The two Cathedrals in Oban

St John’s Cathedral, part of The Scottish Episcopal Church – or the Cathedral Church of St John the Divine (Scottish Gaelic Ard-eaglais Eòin an Diadhair) is a cathedral of the Scottish Episcopal Church. It is one of the two cathedrals of the Diocese of Argyll and the Isles, and one of the sees of the Bishop of Argyll and the Isles. Aye, Oban is a town with TWO cathedrals. The MacDougalls of Dunollie and their co consiritors the Campbells of Dunstaffnage began the project to build an episcopal church in Oban in 1846. The first church was completed in 1864 and as the town grew, so the church developed. Funds ran out before construction finished – thus we are left with a unique cathedral (designated as such in 1920) steel girders supporting the incomplete grand structure. Historic wee note; In 1878 the Scottish Hierarchy was restored. Bishop Angus MacDonald, the first Bishop of the Diocese, organised the building of the first Cathedral in Oban. Made out of corrugated iron, it was supposed to last a short while. In fact, it stood for over 50 years. 1932 Bishop Donald Martin began the building of a new Cathedral for the Diocese of Argyll and the isles. He raised much of the money in America, Canada, and Ireland. Stained glass windows depicting the three Archangels Michael, Raphael, and Gabriel were commissioned by the Marquis of Bute for the Cathedral at Oban. These can now be seen in St Patrick’s Church, Mallaig.
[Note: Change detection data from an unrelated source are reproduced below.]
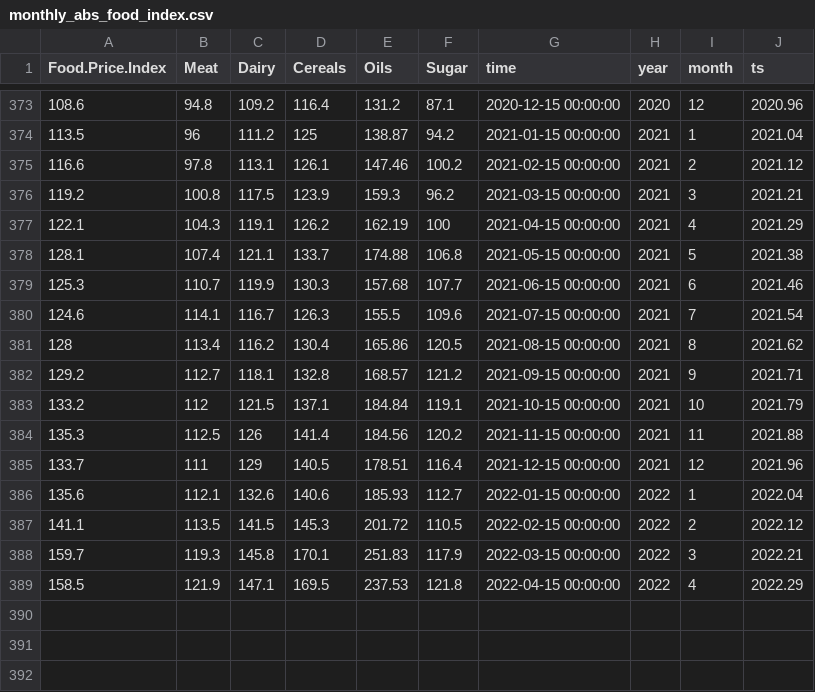
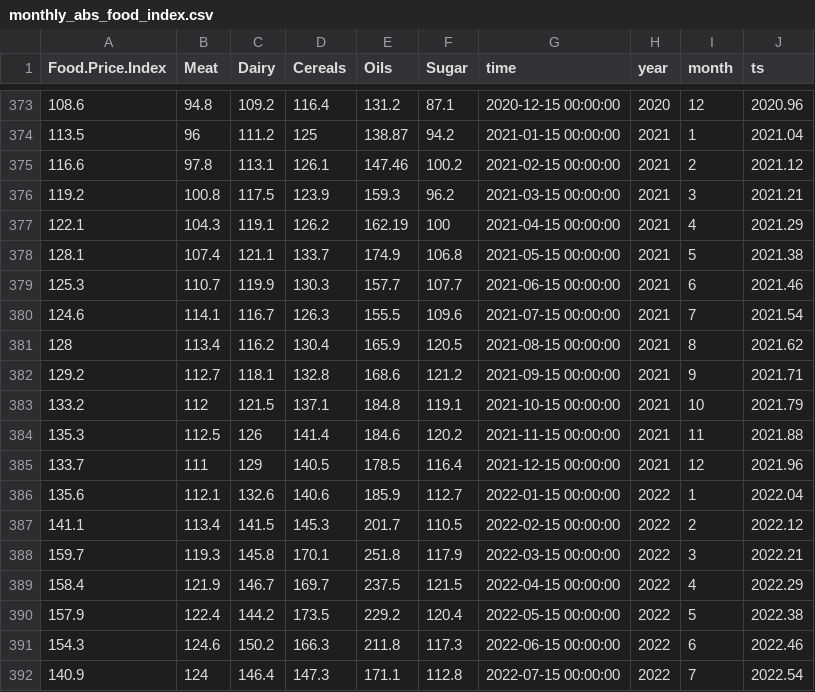
Before and after one commit to climdata/faoFood, a CSV file: csv/monthly_abs_food_index.csv, drawn as a sheet; only a part is shown, gaps mark what is left out.

```diff
--- a/csv/monthly_abs_food_index.csv
+++ b/csv/monthly_abs_food_index.csv
@@ -377,13 +377,16 @@
 122.1,104.3,119.1,126.2,162.19,100,"2021-04-15 00:00:00",2021,4,2021.29
-128.1,107.4,121.1,133.7,174.88,106.8,"2021-05-15 00:00:00",2021,5,2021.38
-125.3,110.7,119.9,130.3,157.68,107.7,"2021-06-15 00:00:00",2021,6,2021.46
+128.1,107.4,121.1,133.7,174.9,106.8,"2021-05-15 00:00:00",2021,5,2021.38
+125.3,110.7,119.9,130.3,157.7,107.7,"2021-06-15 00:00:00",2021,6,2021.46
 124.6,114.1,116.7,126.3,155.5,109.6,"2021-07-15 00:00:00",2021,7,2021.54
-128,113.4,116.2,130.4,165.86,120.5,"2021-08-15 00:00:00",2021,8,2021.62
-129.2,112.7,118.1,132.8,168.57,121.2,"2021-09-15 00:00:00",2021,9,2021.71
-133.2,112,121.5,137.1,184.84,119.1,"2021-10-15 00:00:00",2021,10,2021.79
-135.3,112.5,126,141.4,184.56,120.2,"2021-11-15 00:00:00",2021,11,2021.88
-133.7,111,129,140.5,178.51,116.4,"2021-12-15 00:00:00",2021,12,2021.96
-135.6,112.1,132.6,140.6,185.93,112.7,"2022-01-15 00:00:00",2022,1,2022.04
-141.1,113.5,141.5,145.3,201.72,110.5,"2022-02-15 00:00:00",2022,2,2022.12
-159.7,119.3,145.8,170.1,251.83,117.9,"2022-03-15 00:00:00",2022,3,2022.21
-158.5,121.9,147.1,169.5,237.53,121.8,"2022-04-15 00:00:00",2022,4,2022.29
+128,113.4,116.2,130.4,165.9,120.5,"2021-08-15 00:00:00",2021,8,2021.62
+129.2,112.7,118.1,132.8,168.6,121.2,"2021-09-15 00:00:00",2021,9,2021.71
+133.2,112,121.5,137.1,184.8,119.1,"2021-10-15 00:00:00",2021,10,2021.79
+135.3,112.5,126,141.4,184.6,120.2,"2021-11-15 00:00:00",2021,11,2021.88
+133.7,111,129,140.5,178.5,116.4,"2021-12-15 00:00:00",2021,12,2021.96
+135.6,112.1,132.6,140.6,185.9,112.7,"2022-01-15 00:00:00",2022,1,2022.04
+141.1,113.4,141.5,145.3,201.7,110.5,"2022-02-15 00:00:00",2022,2,2022.12
+159.7,119.3,145.8,170.1,251.8,117.9,"2022-03-15 00:00:00",2022,3,2022.21
+158.4,121.9,146.7,169.7,237.5,121.5,"2022-04-15 00:00:00",2022,4,2022.29
+157.9,122.4,144.2,173.5,229.2,120.4,"2022-05-15 00:00:00",2022,5,2022.38
+154.3,124.6,150.2,166.3,211.8,117.3,"2022-06-15 00:00:00",2022,6,2022.46
+140.9,124,146.4,147.3,171.1,112.8,"2022-07-15 00:00:00",2022,7,2022.54
```
Also changed, not shown: 11 other files.
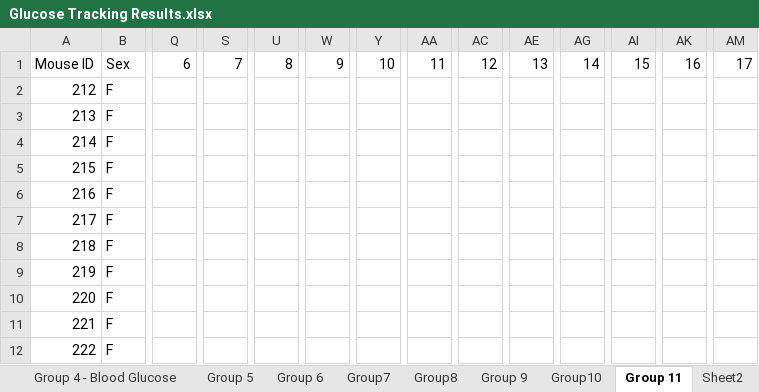
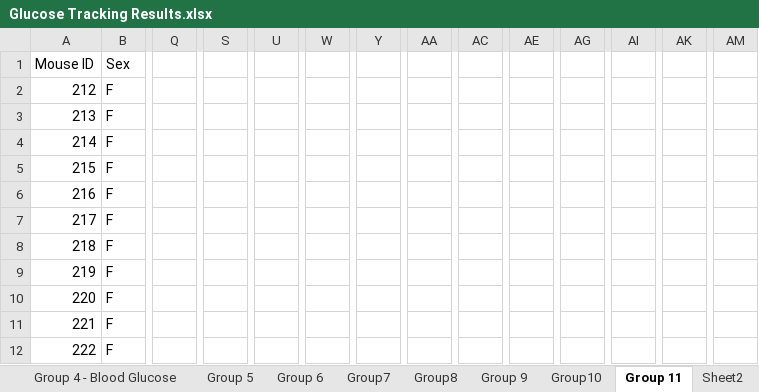
Before and after one commit to dsri45/ipgttanalysis, an Excel workbook: Glucose Tracking Results.xlsx, sheet Group 11, drawn as a sheet; only a part is shown, gaps mark what is left out; values as stored, in another font and other column widths than the file's, no borders; 1 other sheet too large or unreadable and not compared; the diff names each change by its address in the sheet, - before the commit and + after, or states it on an @@ line.

```diff
--- a/Glucose Tracking Results.xlsx (sheet Group 11)
+++ b/Glucose Tracking Results.xlsx (sheet Group 11)
-Q1: 6
+Q1: (empty)
-S1: 7
+S1: (empty)
-U1: 8
+U1: (empty)
-W1: 9
+W1: (empty)
-Y1: 10
+Y1: (empty)
-AA1: 11
+AA1: (empty)
-AC1: 12
+AC1: (empty)
-AE1: 13
+AE1: (empty)
-AG1: 14
+AG1: (empty)
-AI1: 15
+AI1: (empty)
-AK1: 16
+AK1: (empty)
-AM1: 17
+AM1: (empty)
```
Also changed, not shown: sheet Group 4 - Blood Glucose, sheet Group 3 Blood Glucose, sheet 2 - Blood Glucose, sheet Group 1 - Blood Glucose, sheet Group10, sheet Group 9, 1 more sheet, other sheet tabs, charts or pictures, 6 other files.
The other is St Columba’s Cathedral designed by Sir Giles Gilbert Scott.  He designed the Anglican Cathedral at Liverpool (which is huge) and the famous red telephone box. The Cathedral is in the neo-Gothic style and pink and blue granite are the materials used throughout making the Cathedral a tangible symbol of the sturdiness of the tradition of the faith of the people of the west highlands and islands of Scotland.  St. Columba’s Cathedral stands on the edge of Oban Bay looking west across the Firth of Lorne to Iona and beyond, across the Atlantic to North America and Canada. Built between 1932 and 1958, St Columba’s Cathedral is the principal church of the Roman Catholic Diocese of Argyll and the Isles. RC Diocese of Argyll and the Isles. St Columba’s is by far the nicest setting, being on the Esplanade, this is the one I would attend when in Oban – Paul.
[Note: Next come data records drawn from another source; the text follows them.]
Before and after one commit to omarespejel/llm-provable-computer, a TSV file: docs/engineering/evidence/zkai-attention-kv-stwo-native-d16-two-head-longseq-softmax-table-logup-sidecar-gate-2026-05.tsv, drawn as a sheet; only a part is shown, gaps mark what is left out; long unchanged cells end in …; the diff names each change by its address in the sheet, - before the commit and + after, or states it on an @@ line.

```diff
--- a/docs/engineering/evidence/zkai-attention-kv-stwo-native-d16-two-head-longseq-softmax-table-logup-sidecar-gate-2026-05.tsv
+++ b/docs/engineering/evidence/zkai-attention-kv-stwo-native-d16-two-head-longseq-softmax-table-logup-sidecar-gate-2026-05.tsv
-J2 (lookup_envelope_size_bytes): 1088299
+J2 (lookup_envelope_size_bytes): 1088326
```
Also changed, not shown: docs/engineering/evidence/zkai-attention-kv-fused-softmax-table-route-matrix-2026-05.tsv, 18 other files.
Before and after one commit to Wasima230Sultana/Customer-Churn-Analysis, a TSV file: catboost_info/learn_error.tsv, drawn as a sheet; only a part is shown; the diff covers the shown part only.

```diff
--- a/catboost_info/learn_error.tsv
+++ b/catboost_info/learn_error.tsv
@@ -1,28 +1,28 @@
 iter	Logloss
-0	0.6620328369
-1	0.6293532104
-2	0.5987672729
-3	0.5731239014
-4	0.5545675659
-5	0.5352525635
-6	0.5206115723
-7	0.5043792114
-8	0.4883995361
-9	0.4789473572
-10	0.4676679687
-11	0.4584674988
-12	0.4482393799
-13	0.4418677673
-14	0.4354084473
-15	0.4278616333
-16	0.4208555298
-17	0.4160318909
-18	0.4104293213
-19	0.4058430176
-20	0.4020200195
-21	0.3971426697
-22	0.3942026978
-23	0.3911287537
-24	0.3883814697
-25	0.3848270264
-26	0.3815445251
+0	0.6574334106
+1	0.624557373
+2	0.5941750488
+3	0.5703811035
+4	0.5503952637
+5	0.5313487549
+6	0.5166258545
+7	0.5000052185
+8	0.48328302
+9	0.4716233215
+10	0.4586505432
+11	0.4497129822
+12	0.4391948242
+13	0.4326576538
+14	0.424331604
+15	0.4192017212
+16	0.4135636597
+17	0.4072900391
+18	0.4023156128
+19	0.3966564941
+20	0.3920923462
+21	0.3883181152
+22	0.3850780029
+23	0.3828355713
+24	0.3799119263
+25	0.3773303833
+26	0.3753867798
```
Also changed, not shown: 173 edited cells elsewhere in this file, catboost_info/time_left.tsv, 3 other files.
In the Middle Ages the cathedral of the diocese of Argyll was north of Oban on the island of Lismore. Dedicated to  St Moluag, Lismore Cathedral is now a Church of Scotland parish church. Saint Moluag (Old Irish Mo-Luóc – d. 592), founded a monastery on the island. It was a major centre of Christianity in Scotland, and the seat of the later medieval bishopric of Argyll or the Isles. Lismore was ideally situated. The Diocese of Argyll was Scotland’s most impoverished diocese, and the fourteenth century Cathedral was very modest in scale. Only the choir survives, in greatly altered form, the nave and western tower having been reduced to their foundations. The chief surviving medieval features are three doorways, one blocked, another originally the entrance through the pulpitum, a piscina and the triple-arched sedilia. Several medieval grave slabs are preserved in the church. The building is in use as the parish church of Lismore, a congregation of the Church of Scotland. It is linked with Appin Parish Church on the mainland. The minister is Rev Roderick D. M. Campbell, formerly of St Andrew’s and St George’s Church in Edinburgh; too many Campbells about for me.

Another wee historic story – Carnasserie Castle a mile north of Kilmartin. The castle was built 1565 and 1572 for Bishop John Carswell. You may well ask, “why is a Bishop building a castle?” They were fighting Bishops! Get a hold of  the musket and pistol holes – a deterrent to unwanted visitors; not very holy. Above the doorway is a panel showing Bishop Carswell’s wealth, the Bishop’s patron by the way, the 5th Earl of Argyll (Campbell). John Carswell was a local, born in Kilmartin in the 1500s. After the Reformation of 1560 he was Superintendent of Argyll for the Reformed Church. He became Bishop of the Isles in 1567, by then a very wealthy man. In 1565 he embarked on the building of Carnasserie Castle as his main residence in Argyll, and as a place in which he could entertain his patron, Archibald, 5th Earl of Argyll whom we have mentioned already. Carswell published a Gaelic language translation of the Book of Common Order, also known as “John Knox’s Liturgy” after its original author, everything the Protestant religion in the Gaelic-speaking areas of Scotland needed. It was the first book ever to be printed in Gaelic. Carnasserie remained property of the Dukes of Argyll, as we have seen, in 1685 it was attacked and burned by forces loyal to King James VII during an uprising against him by the 9th Earl of Argyll.  Justice.